Monday, 2 March 2015 from 16:00 to 18:30 (GMT)
Temple of Peace
CF10 3AP Cardiff
AIM AND OBJECTIVES
Sub-Sahara Advisory Panel (SSAP) and Wales Audit Office are hosting this training session aimed at enabling charities in the international development sector on how to be more effective in managing grants and having strong and effective governing structures. To do so, this training will look at matters such as
– How to prepare your organisation for grant funding;
– Where to look for grants;
– How to manage your grants when you get them;
– How to deal with audits and project succession (or closedown);
– Essentials for charity trustees;
– Governing and Managing grants well.
WHAT IS GRANTS MANAGEMENT?
Whether you are a giver or receiver of grant funds, (or both),managing grants and funding relationships is a part of life for most NGOs. Relationship between donors and NGOs tend to be determined by the communication and engagement between the two. Donors and NGOs need each other.
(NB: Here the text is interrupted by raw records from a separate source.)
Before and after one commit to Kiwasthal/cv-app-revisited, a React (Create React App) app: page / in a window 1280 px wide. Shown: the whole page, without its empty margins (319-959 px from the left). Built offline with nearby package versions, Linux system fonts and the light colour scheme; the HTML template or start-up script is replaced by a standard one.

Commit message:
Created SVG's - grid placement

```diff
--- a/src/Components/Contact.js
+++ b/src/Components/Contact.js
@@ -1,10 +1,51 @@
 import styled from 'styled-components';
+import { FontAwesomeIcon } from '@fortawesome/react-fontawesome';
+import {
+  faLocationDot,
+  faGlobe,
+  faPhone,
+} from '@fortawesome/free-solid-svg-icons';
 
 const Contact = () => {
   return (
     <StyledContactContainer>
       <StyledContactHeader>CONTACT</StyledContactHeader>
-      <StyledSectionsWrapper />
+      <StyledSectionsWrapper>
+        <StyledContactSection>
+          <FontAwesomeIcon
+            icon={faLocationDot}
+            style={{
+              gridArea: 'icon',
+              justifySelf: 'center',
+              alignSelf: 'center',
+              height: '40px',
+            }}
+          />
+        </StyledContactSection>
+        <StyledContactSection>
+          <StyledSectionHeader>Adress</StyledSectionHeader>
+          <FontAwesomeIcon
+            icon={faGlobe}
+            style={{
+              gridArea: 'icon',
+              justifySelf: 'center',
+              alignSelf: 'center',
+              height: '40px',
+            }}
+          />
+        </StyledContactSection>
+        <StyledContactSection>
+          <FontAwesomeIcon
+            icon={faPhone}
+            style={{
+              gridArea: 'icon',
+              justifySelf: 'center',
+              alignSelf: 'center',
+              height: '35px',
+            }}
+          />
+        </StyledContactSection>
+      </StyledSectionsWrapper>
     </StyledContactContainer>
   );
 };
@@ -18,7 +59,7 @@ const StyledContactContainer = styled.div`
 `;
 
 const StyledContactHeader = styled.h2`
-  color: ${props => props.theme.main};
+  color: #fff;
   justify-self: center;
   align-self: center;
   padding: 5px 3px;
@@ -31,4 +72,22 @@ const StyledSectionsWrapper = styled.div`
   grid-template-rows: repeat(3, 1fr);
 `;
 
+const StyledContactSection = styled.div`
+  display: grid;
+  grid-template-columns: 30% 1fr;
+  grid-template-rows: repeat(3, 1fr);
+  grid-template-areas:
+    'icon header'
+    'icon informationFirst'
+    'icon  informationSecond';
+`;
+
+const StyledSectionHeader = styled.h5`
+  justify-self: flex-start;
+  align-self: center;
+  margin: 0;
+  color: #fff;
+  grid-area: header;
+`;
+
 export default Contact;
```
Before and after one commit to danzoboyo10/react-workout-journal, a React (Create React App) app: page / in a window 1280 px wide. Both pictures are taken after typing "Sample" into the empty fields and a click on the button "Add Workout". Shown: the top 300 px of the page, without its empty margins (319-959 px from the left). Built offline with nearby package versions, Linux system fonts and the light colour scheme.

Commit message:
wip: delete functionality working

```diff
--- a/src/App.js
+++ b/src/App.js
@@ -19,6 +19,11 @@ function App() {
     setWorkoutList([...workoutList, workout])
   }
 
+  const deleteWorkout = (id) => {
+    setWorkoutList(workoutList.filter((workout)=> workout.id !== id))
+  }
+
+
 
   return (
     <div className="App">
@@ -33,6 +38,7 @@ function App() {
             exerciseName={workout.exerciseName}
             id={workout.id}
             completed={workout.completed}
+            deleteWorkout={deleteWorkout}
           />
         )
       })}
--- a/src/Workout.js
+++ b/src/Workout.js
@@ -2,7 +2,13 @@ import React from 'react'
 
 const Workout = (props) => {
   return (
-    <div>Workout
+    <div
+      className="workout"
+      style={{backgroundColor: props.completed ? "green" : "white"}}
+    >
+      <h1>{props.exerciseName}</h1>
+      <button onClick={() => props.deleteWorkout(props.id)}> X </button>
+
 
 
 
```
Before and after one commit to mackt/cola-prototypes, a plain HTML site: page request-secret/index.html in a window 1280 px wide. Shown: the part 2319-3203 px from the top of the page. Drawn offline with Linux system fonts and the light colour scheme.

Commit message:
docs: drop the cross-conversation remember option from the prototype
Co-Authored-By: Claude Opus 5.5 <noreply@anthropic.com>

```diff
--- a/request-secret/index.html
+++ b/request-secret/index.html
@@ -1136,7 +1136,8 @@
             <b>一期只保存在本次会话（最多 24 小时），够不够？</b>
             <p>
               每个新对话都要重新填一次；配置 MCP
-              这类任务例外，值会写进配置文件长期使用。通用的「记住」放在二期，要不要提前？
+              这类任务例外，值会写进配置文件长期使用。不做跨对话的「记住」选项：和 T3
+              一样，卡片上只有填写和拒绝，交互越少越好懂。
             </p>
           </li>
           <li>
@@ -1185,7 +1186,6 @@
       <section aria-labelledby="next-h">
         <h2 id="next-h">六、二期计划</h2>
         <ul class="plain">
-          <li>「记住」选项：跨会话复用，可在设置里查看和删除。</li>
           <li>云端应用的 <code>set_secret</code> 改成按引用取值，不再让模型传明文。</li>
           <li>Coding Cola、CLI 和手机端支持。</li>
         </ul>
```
In order to be effective at managing relationships with donors, NGOs need to have strong governance structures that will prove and enhance their chances of receiving funds.
NGOs often receive funds from donors, which they spend themselves and sometimes pass on to other organisations. For example, it is common for a government department to fund an international NGO which funds a local NGO which funds grass-roots community organisations.
Partnership is a ‘buzz’ word in the world of grant making. But it is sometimes used when in fact the relationship does not feel collaborative or equal. Donors and NGOs need each other. Donors provide funds, and without funds NGOs cannot achieve their objectives. But donors also have their own agendas and objectives which they cannot achieve without implementing NGOs. Developing good relationships and shared understanding is really important if both sides are to work together effectively to achieve their goals.But managing relationships between organisations is not easy – you will probably have experienced challenges like language and culture differences, lack of understanding or respect for each other, problems with email communication, funds sent late, accountability reports sent late, difficult grant conditions and the messy complexity of implementing aid or development programmes. All this makes for a challenging environment.
WHAT IS GOVERNANCE?
Charities are generally governed by a trustee board that takes overall responsibility for its work. Governance is a term used to describe the trustees’ role in:
the long term direction of the charity, including its objectives or purposes
implementing policies and activities to achieve objectives
complying with legal requirements
accountability to those with an interest or ‘stake’ in the charity
Good governance should happen throughout a charity. The trustee board is responsible for good governance but they rely on many different people to be able to govern well: staff, volunteers, advisors and stakeholders.